#### [Material provided]
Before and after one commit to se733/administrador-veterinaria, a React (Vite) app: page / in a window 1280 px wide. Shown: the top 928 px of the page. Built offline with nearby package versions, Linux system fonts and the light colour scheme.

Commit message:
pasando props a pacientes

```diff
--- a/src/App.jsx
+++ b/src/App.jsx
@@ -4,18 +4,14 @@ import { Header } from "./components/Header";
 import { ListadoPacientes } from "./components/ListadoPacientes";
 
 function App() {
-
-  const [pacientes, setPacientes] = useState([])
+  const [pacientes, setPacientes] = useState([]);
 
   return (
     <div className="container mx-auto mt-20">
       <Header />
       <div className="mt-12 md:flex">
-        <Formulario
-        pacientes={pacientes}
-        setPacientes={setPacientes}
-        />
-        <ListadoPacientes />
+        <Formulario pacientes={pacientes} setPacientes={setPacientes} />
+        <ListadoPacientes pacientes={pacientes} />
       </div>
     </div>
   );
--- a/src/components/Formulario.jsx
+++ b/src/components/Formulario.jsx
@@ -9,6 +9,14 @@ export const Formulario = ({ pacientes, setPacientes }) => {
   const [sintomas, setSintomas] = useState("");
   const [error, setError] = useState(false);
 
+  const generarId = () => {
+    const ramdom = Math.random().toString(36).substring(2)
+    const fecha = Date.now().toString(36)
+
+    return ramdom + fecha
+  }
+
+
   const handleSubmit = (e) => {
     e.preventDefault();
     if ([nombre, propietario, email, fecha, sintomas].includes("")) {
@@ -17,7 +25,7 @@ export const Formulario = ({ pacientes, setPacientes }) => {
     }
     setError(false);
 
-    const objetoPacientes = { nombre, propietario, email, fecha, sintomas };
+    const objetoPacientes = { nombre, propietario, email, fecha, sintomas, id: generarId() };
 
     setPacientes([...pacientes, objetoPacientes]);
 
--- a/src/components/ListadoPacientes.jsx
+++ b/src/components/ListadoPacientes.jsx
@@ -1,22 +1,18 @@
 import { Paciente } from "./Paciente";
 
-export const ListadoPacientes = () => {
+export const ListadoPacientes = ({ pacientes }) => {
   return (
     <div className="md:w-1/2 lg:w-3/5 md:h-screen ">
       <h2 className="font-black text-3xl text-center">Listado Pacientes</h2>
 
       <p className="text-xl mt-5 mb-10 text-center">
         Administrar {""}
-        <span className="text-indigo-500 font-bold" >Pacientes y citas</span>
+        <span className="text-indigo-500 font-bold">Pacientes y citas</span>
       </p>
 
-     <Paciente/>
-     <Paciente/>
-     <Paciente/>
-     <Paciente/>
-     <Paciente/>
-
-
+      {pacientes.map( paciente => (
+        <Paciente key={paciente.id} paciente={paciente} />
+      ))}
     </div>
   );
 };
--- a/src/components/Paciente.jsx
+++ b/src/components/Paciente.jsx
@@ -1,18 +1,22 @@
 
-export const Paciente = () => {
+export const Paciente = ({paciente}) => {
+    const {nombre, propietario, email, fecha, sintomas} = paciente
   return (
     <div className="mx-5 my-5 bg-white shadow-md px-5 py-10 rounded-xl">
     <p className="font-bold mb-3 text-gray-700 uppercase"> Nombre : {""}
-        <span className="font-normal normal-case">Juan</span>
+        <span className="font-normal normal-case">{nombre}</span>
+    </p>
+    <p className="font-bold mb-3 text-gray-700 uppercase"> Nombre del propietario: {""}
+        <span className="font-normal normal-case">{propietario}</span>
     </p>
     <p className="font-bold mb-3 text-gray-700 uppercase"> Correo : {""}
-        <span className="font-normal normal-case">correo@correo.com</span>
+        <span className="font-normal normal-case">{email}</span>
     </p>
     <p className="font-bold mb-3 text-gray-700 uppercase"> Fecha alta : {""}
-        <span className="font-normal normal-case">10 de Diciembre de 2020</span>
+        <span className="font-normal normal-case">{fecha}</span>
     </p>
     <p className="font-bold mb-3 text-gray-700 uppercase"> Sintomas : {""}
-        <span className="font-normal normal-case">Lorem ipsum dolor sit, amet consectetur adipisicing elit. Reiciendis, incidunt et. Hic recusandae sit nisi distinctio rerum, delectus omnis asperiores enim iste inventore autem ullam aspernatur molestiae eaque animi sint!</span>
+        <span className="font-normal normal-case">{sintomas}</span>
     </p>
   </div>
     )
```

#### [Work task]
Your answer should be the full set of records above, restated exactly.

#### [Response for this exercise]
Before and after one commit to se733/administrador-veterinaria, a React (Vite) app: page / in a window 1280 px wide. Shown: the top 928 px of the page. Built offline with nearby package versions, Linux system fonts and the light colour scheme.

Commit message:
pasando props a pacientes

```diff
--- a/src/App.jsx
+++ b/src/App.jsx
@@ -4,18 +4,14 @@ import { Header } from "./components/Header";
 import { ListadoPacientes } from "./components/ListadoPacientes";
 
 function App() {
-
-  const [pacientes, setPacientes] = useState([])
+  const [pacientes, setPacientes] = useState([]);
 
   return (
     <div className="container mx-auto mt-20">
       <Header />
       <div className="mt-12 md:flex">
-        <Formulario
-        pacientes={pacientes}
-        setPacientes={setPacientes}
-        />
-        <ListadoPacientes />
+        <Formulario pacientes={pacientes} setPacientes={setPacientes} />
+        <ListadoPacientes pacientes={pacientes} />
       </div>
     </div>
   );
--- a/src/components/Formulario.jsx
+++ b/src/components/Formulario.jsx
@@ -9,6 +9,14 @@ export const Formulario = ({ pacientes, setPacientes }) => {
   const [sintomas, setSintomas] = useState("");
   const [error, setError] = useState(false);
 
+  const generarId = () => {
+    const ramdom = Math.random().toString(36).substring(2)
+    const fecha = Date.now().toString(36)
+
+    return ramdom + fecha
+  }
+
+
   const handleSubmit = (e) => {
     e.preventDefault();
     if ([nombre, propietario, email, fecha, sintomas].includes("")) {
@@ -17,7 +25,7 @@ export const Formulario = ({ pacientes, setPacientes }) => {
     }
     setError(false);
 
-    const objetoPacientes = { nombre, propietario, email, fecha, sintomas };
+    const objetoPacientes = { nombre, propietario, email, fecha, sintomas, id: generarId() };
 
     setPacientes([...pacientes, objetoPacientes]);
 
--- a/src/components/ListadoPacientes.jsx
+++ b/src/components/ListadoPacientes.jsx
@@ -1,22 +1,18 @@
 import { Paciente } from "./Paciente";
 
-export const ListadoPacientes = () => {
+export const ListadoPacientes = ({ pacientes }) => {
   return (
     <div className="md:w-1/2 lg:w-3/5 md:h-screen ">
       <h2 className="font-black text-3xl text-center">Listado Pacientes</h2>
 
       <p className="text-xl mt-5 mb-10 text-center">
         Administrar {""}
-        <span className="text-indigo-500 font-bold" >Pacientes y citas</span>
+        <span className="text-indigo-500 font-bold">Pacientes y citas</span>
       </p>
 
-     <Paciente/>
-     <Paciente/>
-     <Paciente/>
-     <Paciente/>
-     <Paciente/>
-
-
+      {pacientes.map( paciente => (
+        <Paciente key={paciente.id} paciente={paciente} />
+      ))}
     </div>
   );
 };
--- a/src/components/Paciente.jsx
+++ b/src/components/Paciente.jsx
@@ -1,18 +1,22 @@
 
-export const Paciente = () => {
+export const Paciente = ({paciente}) => {
+    const {nombre, propietario, email, fecha, sintomas} = paciente
   return (
     <div className="mx-5 my-5 bg-white shadow-md px-5 py-10 rounded-xl">
     <p className="font-bold mb-3 text-gray-700 uppercase"> Nombre : {""}
-        <span className="font-normal normal-case">Juan</span>
+        <span className="font-normal normal-case">{nombre}</span>
+    </p>
+    <p className="font-bold mb-3 text-gray-700 uppercase"> Nombre del propietario: {""}
+        <span className="font-normal normal-case">{propietario}</span>
     </p>
     <p className="font-bold mb-3 text-gray-700 uppercase"> Correo : {""}
-        <span className="font-normal normal-case">correo@correo.com</span>
+        <span className="font-normal normal-case">{email}</span>
     </p>
     <p className="font-bold mb-3 text-gray-700 uppercase"> Fecha alta : {""}
-        <span className="font-normal normal-case">10 de Diciembre de 2020</span>
+        <span className="font-normal normal-case">{fecha}</span>
     </p>
     <p className="font-bold mb-3 text-gray-700 uppercase"> Sintomas : {""}
-        <span className="font-normal normal-case">Lorem ipsum dolor sit, amet consectetur adipisicing elit. Reiciendis, incidunt et. Hic recusandae sit nisi distinctio rerum, delectus omnis asperiores enim iste inventore autem ullam aspernatur molestiae eaque animi sint!</span>
+        <span className="font-normal normal-case">{sintomas}</span>
     </p>
   </div>
     )
```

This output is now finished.